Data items
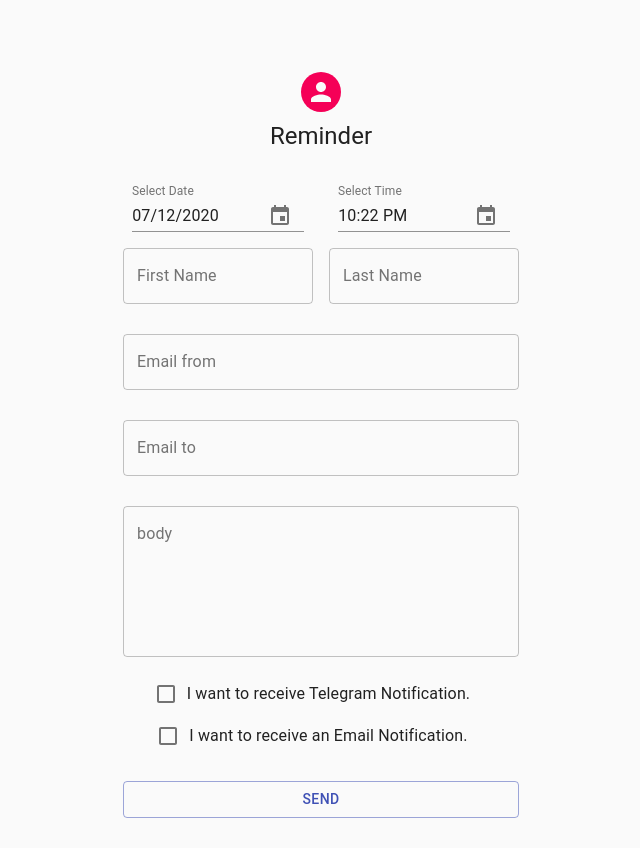
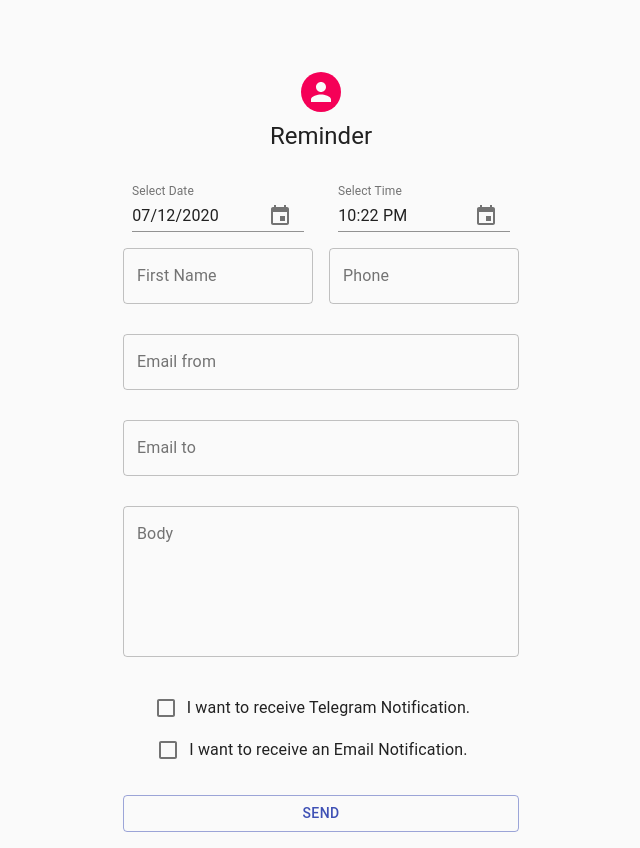
Before and after one commit to bogdanerickm/reminder-fe, a React (Create React App) app: page / in a window 1280 px wide. Shown: the whole page, without its empty margins (319-959 px from the left). Built offline with nearby package versions, Linux system fonts and the light colour scheme.

Commit message:
add api call with fetch

```diff
--- /dev/null
+++ b/src/api.js
@@ -0,0 +1,12 @@
+
+
+export const saveReminder = (dataToSend) => {
+    return fetch('https://httpbin.org/post', {
+      method: 'POST',
+      headers: {
+        'Accept': 'application/json',
+        'Content-Type': 'application/json'
+      },
+      body: JSON.stringify(dataToSend)
+    });
+}
--- a/src/pages/SendReminder.js
+++ b/src/pages/SendReminder.js
@@ -11,6 +11,7 @@ import { makeStyles } from '@material-ui/core/styles';
 import Container from '@material-ui/core/Container';
 import DateTimeField from '../components/DateTimeField';
 import { useForm } from "react-hook-form";
+import { saveReminder } from '../api';
 
 const useStyles = makeStyles((theme) => ({
   paper: {
@@ -44,16 +45,18 @@ export default function SendReminder() {
 
   const { register, handleSubmit, watch, errors } = useForm();
 
-  const onSubmit = data => {
-    console.log('datita',data);
+  const onSubmit = async data => {
     const dataToSend = {
       ...data,
       selectedDate,
-      selectedTime,
+      selectedTime: selectedTime.getTime(),
       sendByTelegram,
       sendByEmail
     }
-    console.log('datita completa',dataToSend);
+
+    const {json : response} = await (await saveReminder(dataToSend)).json();
+
+    console.log('respuestinha', response);
   }
 
   const handleDateChange = (date) => {
@@ -77,12 +80,12 @@ export default function SendReminder() {
           <Grid container spacing={2}>
               <DateTimeField date={selectedDate} dateHandler={handleDateChange} time={selectedTime} timeHandler={handleTimeChange}/>
             <Grid item xs={12} sm={6}>
-              <TextField variant="outlined" inputRef={register({ required: true, minLength:1, maxLength: 10 })} name="firstName" fullWidth label="First Name" />
+              <TextField variant="outlined" inputRef={register({ required: 'Please insert a valid Name', minLength:{ value: 2, message: "Minimum of  char"}, maxLength: { value: 10, message: "Maximum of 10 char"} })} name="firstName" fullWidth label="First Name" />
               <p className={classes.colorError}>{errors.firstName && errors.firstName.message}</p>
             </Grid>
             <Grid item xs={12} sm={6}>
-              <TextField variant="outlined" inputRef={register({ required: true, minLength:1, maxLength: 10 })} fullWidth label="Last Name" name="lastName" />
-              {errors.lastName && errors.lastName.message}
+              <TextField variant="outlined" inputRef={register({ required: 'Please insert a valid Phone', minLength: { value: 10, message: "Phone has to be 10 numbers"}, maxLength: { value: 10, message: "Phone has to be 10 numbers"} })} fullWidth label="Phone" name="phone" type="number" />
+              <p className={classes.colorError}>{errors.phone && errors.phone.message}</p>
             </Grid>
             <Grid item xs={12}>
               <TextField variant="outlined" inputRef={register({ required: true, pattern: { value: /^[A-Z0-9._%+-]+@[A-Z0-9.-]+\.[A-Z]{2,}$/i, message: "invalid email address"}})} fullWidth label="Email from" name="emailFrom" />
@@ -90,10 +93,11 @@ export default function SendReminder() {
             </Grid>
             <Grid item xs={12}>
               <TextField variant="outlined" inputRef={register({ required: false, pattern: { value: /^[A-Z0-9._%+-]+@[A-Z0-9.-]+\.[A-Z]{2,}$/i, message: "invalid email address"}})} fullWidth label="Email to" name="emailTo"/>
-              <p className={classes.emailTo}>{errors.emailTo && errors.emailTo.message}</p>
+              <p className={classes.colorError}>{errors.emailTo && errors.emailTo.message}</p>
             </Grid>
             <Grid item xs={12}>
-              <TextField variant="outlined" inputRef={register({ required: true, maxLength: 40 })} fullWidth multiline rows={6} name="body" label="body" type="text" />
+              <TextField variant="outlined" inputRef={register({ required: true, maxLength: {value:40, message:'Maximum 40 chars'} })} fullWidth multiline rows={6} name="body" label="Body" type="text" />
+              <p className={classes.colorError}>{errors.body && errors.body.message}</p>
             </Grid>
             <Grid item xs={12}>
               <FormControlLabel
```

What to work on
Each line above should be printed again exactly, though the pictures should not be.

Task output
Before and after one commit to bogdanerickm/reminder-fe, a React (Create React App) app: page / in a window 1280 px wide. Shown: the whole page, without its empty margins (319-959 px from the left). Built offline with nearby package versions, Linux system fonts and the light colour scheme.

Commit message:
add api call with fetch

```diff
--- /dev/null
+++ b/src/api.js
@@ -0,0 +1,12 @@
+
+
+export const saveReminder = (dataToSend) => {
+    return fetch('https://httpbin.org/post', {
+      method: 'POST',
+      headers: {
+        'Accept': 'application/json',
+        'Content-Type': 'application/json'
+      },
+      body: JSON.stringify(dataToSend)
+    });
+}
--- a/src/pages/SendReminder.js
+++ b/src/pages/SendReminder.js
@@ -11,6 +11,7 @@ import { makeStyles } from '@material-ui/core/styles';
 import Container from '@material-ui/core/Container';
 import DateTimeField from '../components/DateTimeField';
 import { useForm } from "react-hook-form";
+import { saveReminder } from '../api';
 
 const useStyles = makeStyles((theme) => ({
   paper: {
@@ -44,16 +45,18 @@ export default function SendReminder() {
 
   const { register, handleSubmit, watch, errors } = useForm();
 
-  const onSubmit = data => {
-    console.log('datita',data);
+  const onSubmit = async data => {
     const dataToSend = {
       ...data,
       selectedDate,
-      selectedTime,
+      selectedTime: selectedTime.getTime(),
       sendByTelegram,
       sendByEmail
     }
-    console.log('datita completa',dataToSend);
+
+    const {json : response} = await (await saveReminder(dataToSend)).json();
+
+    console.log('respuestinha', response);
   }
 
   const handleDateChange = (date) => {
@@ -77,12 +80,12 @@ export default function SendReminder() {
           <Grid container spacing={2}>
               <DateTimeField date={selectedDate} dateHandler={handleDateChange} time={selectedTime} timeHandler={handleTimeChange}/>
             <Grid item xs={12} sm={6}>
-              <TextField variant="outlined" inputRef={register({ required: true, minLength:1, maxLength: 10 })} name="firstName" fullWidth label="First Name" />
+              <TextField variant="outlined" inputRef={register({ required: 'Please insert a valid Name', minLength:{ value: 2, message: "Minimum of  char"}, maxLength: { value: 10, message: "Maximum of 10 char"} })} name="firstName" fullWidth label="First Name" />
               <p className={classes.colorError}>{errors.firstName && errors.firstName.message}</p>
             </Grid>
             <Grid item xs={12} sm={6}>
-              <TextField variant="outlined" inputRef={register({ required: true, minLength:1, maxLength: 10 })} fullWidth label="Last Name" name="lastName" />
-              {errors.lastName && errors.lastName.message}
+              <TextField variant="outlined" inputRef={register({ required: 'Please insert a valid Phone', minLength: { value: 10, message: "Phone has to be 10 numbers"}, maxLength: { value: 10, message: "Phone has to be 10 numbers"} })} fullWidth label="Phone" name="phone" type="number" />
+              <p className={classes.colorError}>{errors.phone && errors.phone.message}</p>
             </Grid>
             <Grid item xs={12}>
               <TextField variant="outlined" inputRef={register({ required: true, pattern: { value: /^[A-Z0-9._%+-]+@[A-Z0-9.-]+\.[A-Z]{2,}$/i, message: "invalid email address"}})} fullWidth label="Email from" name="emailFrom" />
@@ -90,10 +93,11 @@ export default function SendReminder() {
             </Grid>
             <Grid item xs={12}>
               <TextField variant="outlined" inputRef={register({ required: false, pattern: { value: /^[A-Z0-9._%+-]+@[A-Z0-9.-]+\.[A-Z]{2,}$/i, message: "invalid email address"}})} fullWidth label="Email to" name="emailTo"/>
-              <p className={classes.emailTo}>{errors.emailTo && errors.emailTo.message}</p>
+              <p className={classes.colorError}>{errors.emailTo && errors.emailTo.message}</p>
             </Grid>
             <Grid item xs={12}>
-              <TextField variant="outlined" inputRef={register({ required: true, maxLength: 40 })} fullWidth multiline rows={6} name="body" label="body" type="text" />
+              <TextField variant="outlined" inputRef={register({ required: true, maxLength: {value:40, message:'Maximum 40 chars'} })} fullWidth multiline rows={6} name="body" label="Body" type="text" />
+              <p className={classes.colorError}>{errors.body && errors.body.message}</p>
             </Grid>
             <Grid item xs={12}>
               <FormControlLabel
```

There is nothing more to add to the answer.